Next to maybe Oprah, Kirstie Alley is one of the most notorious yo-yo dieters of the generation. For years, the one-time Cheers bombshell (and Golden Globe and Emmy winner) has been shilling various diet products and systems (remember when she was doing Jenny Craig?), and being extremely public about her struggles with weight. And every time she gains or loses in the triple digits, everyone wants to know: how does she do it?
Her secret may be Scientology.
This week, Alley did it again when she popped up somewhere other than a reality show or Us Weekly cover–she was at Fashion Week, on a runway, walking for Zang Toi, and looking fierce. Immediately, just about every news outlet exploded with the photos of her new figure, sans 100 lbs, and the age-old questions began to surface. But, per usual, very few people are talking about what may be one of her most influential dieting inspirations: her religion.
Founded by science-fiction writer L. Ron Hubbard, Scientology, which Alley converted to in the 1990s and credits for her sobriety from cocaine, emphasizes taking control over one’s body. Sickness, injury, or bodily weakness (including being overweight) are considered symptoms of a lack of commitment and control–which starts to sound a lot like the thinking of those with disordered eating.
Additionally, Scientology teaches that taking medication, even in extreme circumstances, renders the body unclear and toxic, which means that for believers like Alley, surgery and other dramatic weight loss solutions are not an option.
However, as a celebrity (and a big donor to the Church), Alley is possibly under less pressure than the average Scientologist to stay fit and healthy. Overweight Scientologists are routinely counseled to undergo detox plans, as laid out by the Church, to help them achieve “cleanliness” of the body (read: loss of fat). And while Alley and other celebs probably aren’t being leaned on as hard, this message of the Church is assuredly something that resonates with her, particularly considering the flak she’s received from the media (and investigators) regarding her diet supplement, a drug-free detox program that’s very similar to those recommended by the Church. The line, called “Organic Liaison,” has even been accused of being a front for Scientology, designed to raise funds and funnel money back to the Church–claims that Alley vehemently denied.
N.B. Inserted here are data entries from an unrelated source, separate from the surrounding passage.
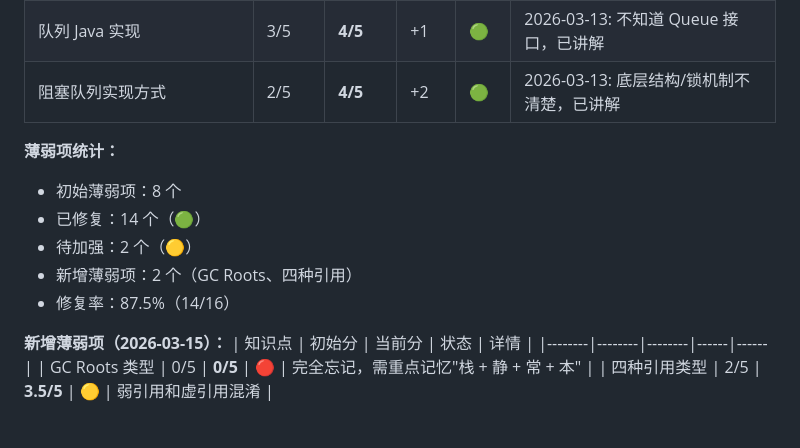
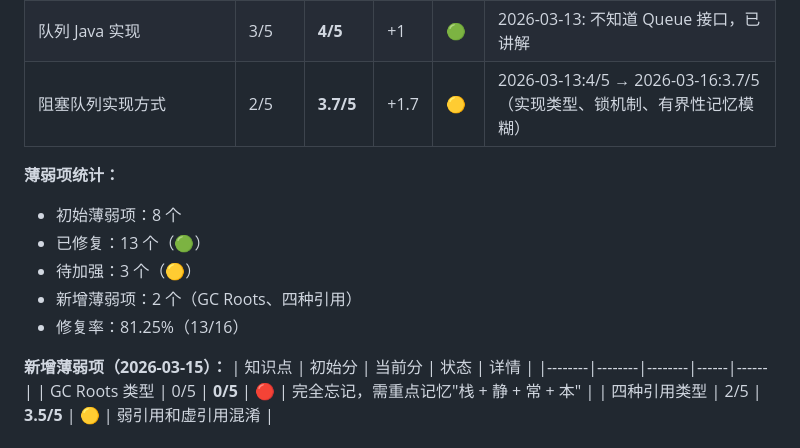
Before and after one commit to LemonTeaViTA/OpenClaw, a Markdown page: MEMORY.md, the part around the change. Drawn GitHub-style.

Commit message:
Backup: 2026-03-16 12:37:28 - 自动备份 OpenClaw workspace
📝 变更文件数：1
📊 变更统计： 1 file changed, 4 insertions(+), 4 deletions(-)

📝 记忆更新：MEMORY.md 已更新
📁 变更详情:
   - ✏️ 修改 `MEMORY.md` ( 1 file changed, 4 insertions(+), 4 deletions(-))

```diff
--- a/MEMORY.md
+++ b/MEMORY.md
@@ -25,14 +25,14 @@
 | 堆 vs 栈区别 | 0/5 | **5/5** | +5 | 🟢 | 2026-03-12: 当天修复 |
 | HashSet vs ArrayList | 3/5 | **4/5** | +1 | 🟢 | 2026-03-13: 说反了允许重复，已纠正 |
 | 队列 Java 实现 | 3/5 | **4/5** | +1 | 🟢 | 2026-03-13: 不知道 Queue 接口，已讲解 |
-| 阻塞队列实现方式 | 2/5 | **4/5** | +2 | 🟢 | 2026-03-13: 底层结构/锁机制不清楚，已讲解 |
+| 阻塞队列实现方式 | 2/5 | **3.7/5** | +1.7 | 🟡 | 2026-03-13:4/5 → 2026-03-16:3.7/5（实现类型、锁机制、有界性记忆模糊） |
 
 **薄弱项统计：**
 - 初始薄弱项：8 个
-- 已修复：14 个（🟢）
-- 待加强：2 个（🟡）
+- 已修复：13 个（🟢）
+- 待加强：3 个（🟡）
 - 新增薄弱项：2 个（GC Roots、四种引用）
-- 修复率：87.5%（14/16）
+- 修复率：81.25%（13/16）
 
 **新增薄弱项（2026-03-15）：**
 | 知识点 | 初始分 | 当前分 | 状态 | 详情 |
```
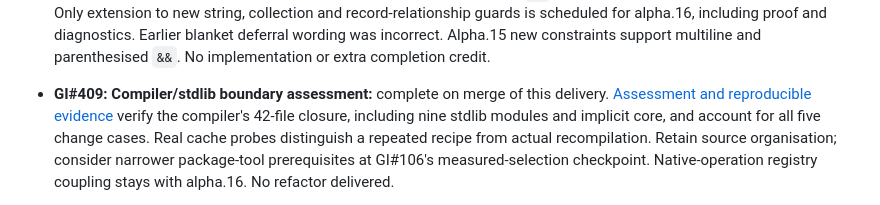
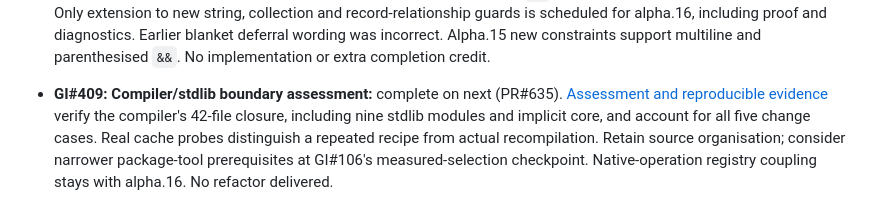
Before and after one commit to sproates/panackelty, a Markdown page: docs/NEXT_RELEASE_STATUS.md, the part around one of its changes. Drawn GitHub-style.

```diff
--- a/docs/NEXT_RELEASE_STATUS.md
+++ b/docs/NEXT_RELEASE_STATUS.md
@@ -118,8 +118,7 @@ This is agreed direction, not implementation progress; weights are unchanged.
   blanket deferral wording was incorrect. Alpha.15 new constraints support
   multiline and parenthesised `&&`. No implementation or extra completion credit.
 
-- **GI#409: Compiler/stdlib boundary assessment:** complete on merge of this
-  delivery. [Assessment and reproducible evidence](COMPILER_STDLIB_BOUNDARY_ASSESSMENT.md)
+- **GI#409: Compiler/stdlib boundary assessment:** complete on next (PR#635). [Assessment and reproducible evidence](COMPILER_STDLIB_BOUNDARY_ASSESSMENT.md)
   verify the compiler's 42-file closure, including nine stdlib modules and implicit
   core, and account for all five change cases. Real cache probes distinguish a
   repeated recipe from actual recompilation. Retain source organisation; consider
```
Also changed, not shown: other parts of docs/NEXT_RELEASE_STATUS.md (+9 -9 lines), ROADMAP.md (+8 -2 lines), docs/VALIDATION_SPEED_BASELINE.md (added, +222 -0 lines).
Regardless of whether her diet plan actively funds the Church, with the kind of message that Scientology sends, it’s highly likely that the Church inspires her weight loss. And while many disagree with questionable medical teachings espoused by Hubbard, if it helps Alley keep the weight off this time, then good on her.
Image: Getty, via Huffington Post